Lessons at the intersection conscious innovation and profit
In light of the new world order that COVID has presented, I think innovation starts by reimagining our current systems to ensure a more conscious existence for humans on this planet. Lourenço used a phrase in our conversation that stuck with me: innovation must improve our human condition. As a society, it has become clear we need change, real tangible change, because the current course has not been sustainable for people, corporations, or the planet. Until now, for many companies doing good was an afterthought. Many Corporate Social Responsibility are separate departments, often in the fringes of corporate life, with limited budgets and bandwidth to implement lasting solutions to the enormous socio-environmental problems.
What if the implication of COVID is that in the midst of so much uncertainty, anything is possible? In the search to make sense of this current moment, it may serve us to know that several lived realities can hold true – as multifaceted creatures we can make sense of the different realities we inhabit. The chance of this awakening is a source of hope. To see that we are individuals, but we also make up communities, businesses, cities, states, nations that can redefine new possibilities.
There are ideas who linger dormant in our collective mind until their time has come to be. In just the last 12 months Larry Fink, Chairman of BlackRock wrote a letter to its shareholders, the World Economic Forum in Davos announced their Purpose of Declaration, and 11,000 world scientists declared a climate emergency, all making clear the interconnectedness between people, environment, and the global economic system.
As governments, companies, and citizens consider how to reopen the economy, beyond the actual opening of store fronts, the vital question we must ask is what does the economic system mean and who does it serve.

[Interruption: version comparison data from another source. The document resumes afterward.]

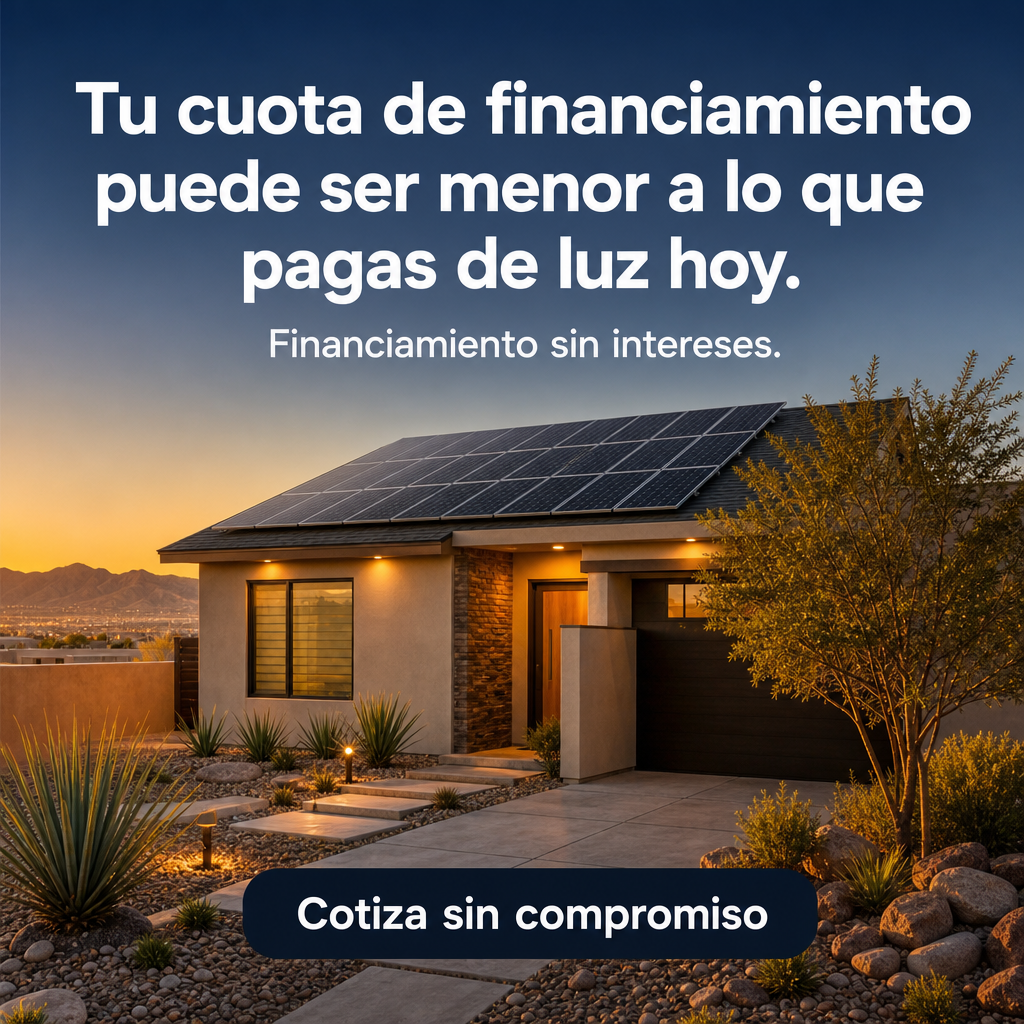
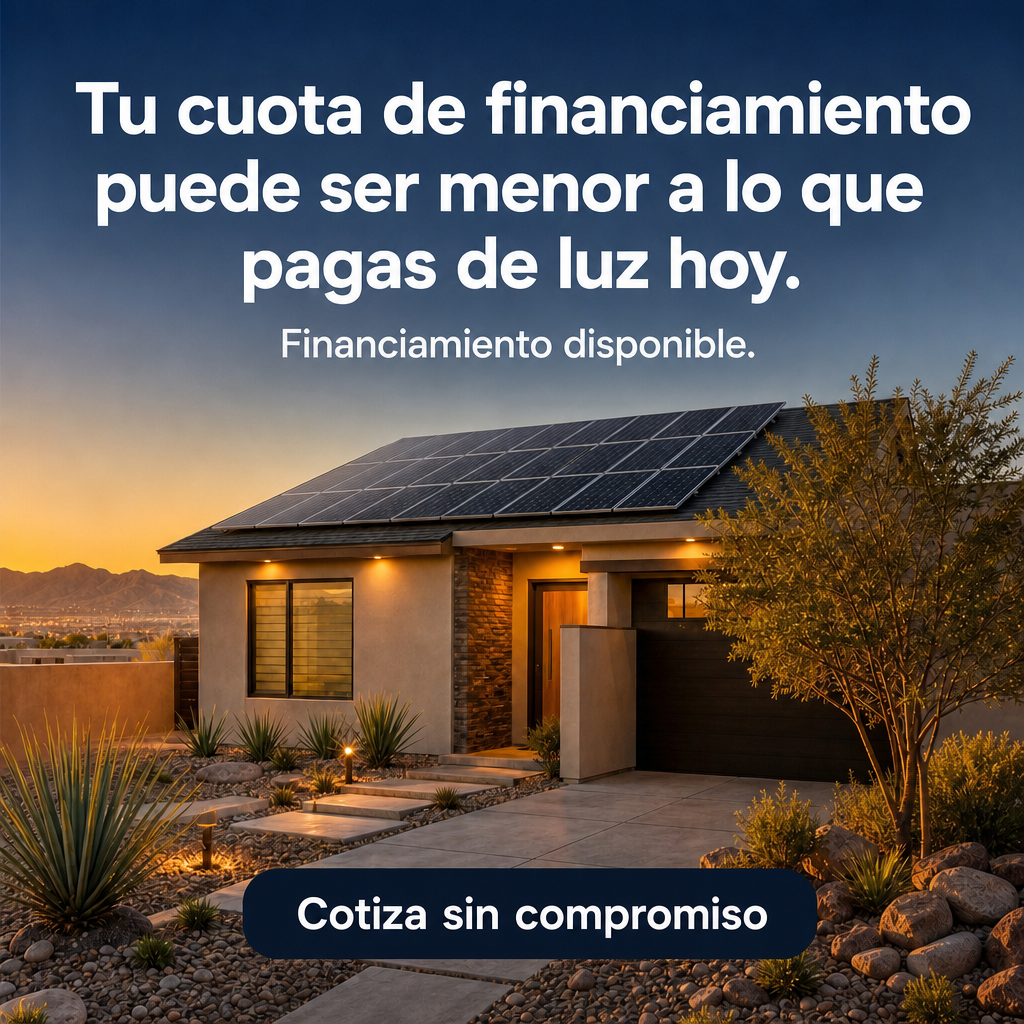
Corregir Anuncio 5: quitar 'financiamiento sin intereses' (copy + imagen)

diff --git a/fb-ads/COPY-ANUNCIOS.md b/fb-ads/COPY-ANUNCIOS.md
@@ -72,18 +72,18 @@ Con un sistema SolFuturo generas tu propia electricidad y reduces hasta 95% tu r
 
 ---
 
-## META-05 — Financiamiento sin intereses
+## META-05 — Financiamiento
 **Imagen:** `05_meta05_financiamiento.png`
 
 **Texto principal:**
-¿Crees que el solar es caro? Con financiamiento SIN intereses, tu cuota mensual suele ser MENOR de lo que hoy pagas de luz 💰.
+¿Crees que el solar es caro? Con financiamiento, tu cuota mensual suele ser MENOR de lo que hoy pagas de luz 💰.
 
 Es decir: dejas de regalar tu dinero a CFE y lo conviertes en una inversión que se queda en tu propiedad.
 
 📲 Te explicamos las opciones sin compromiso: 656 695 3960 o WhatsApp.
 
 **Título:** Tu cuota menor a lo que pagas de luz hoy
-**Descripción:** Financiamiento sin intereses disponible.
+**Descripción:** Financiamiento disponible.
 **CTA:** Enviar mensaje · Enviar mensaje de WhatsApp
 
 ---
@@ -124,7 +124,7 @@ Reduce el gasto fijo más pesado y conviértelo en ventaja competitiva con una e
 **Imagen:** `08_meta08_garantia.png`
 
 **Texto principal:**
-Paneles Tier 1 con garantía de hasta 25 años, instalación con garantía de por vida y monitoreo 24/7 🔒.
+Paneles Tier 1 con garantía de hasta 25 años y monitoreo 24/7 🔒.
 
 En SolFuturo no solo te instalamos: te acompañamos desde el análisis de tu recibo hasta que CFE valida tu medidor bidireccional. Soporte local continuo, aquí en Juárez.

The “economy” is a social contract, and it’s time to renegotiate its terms.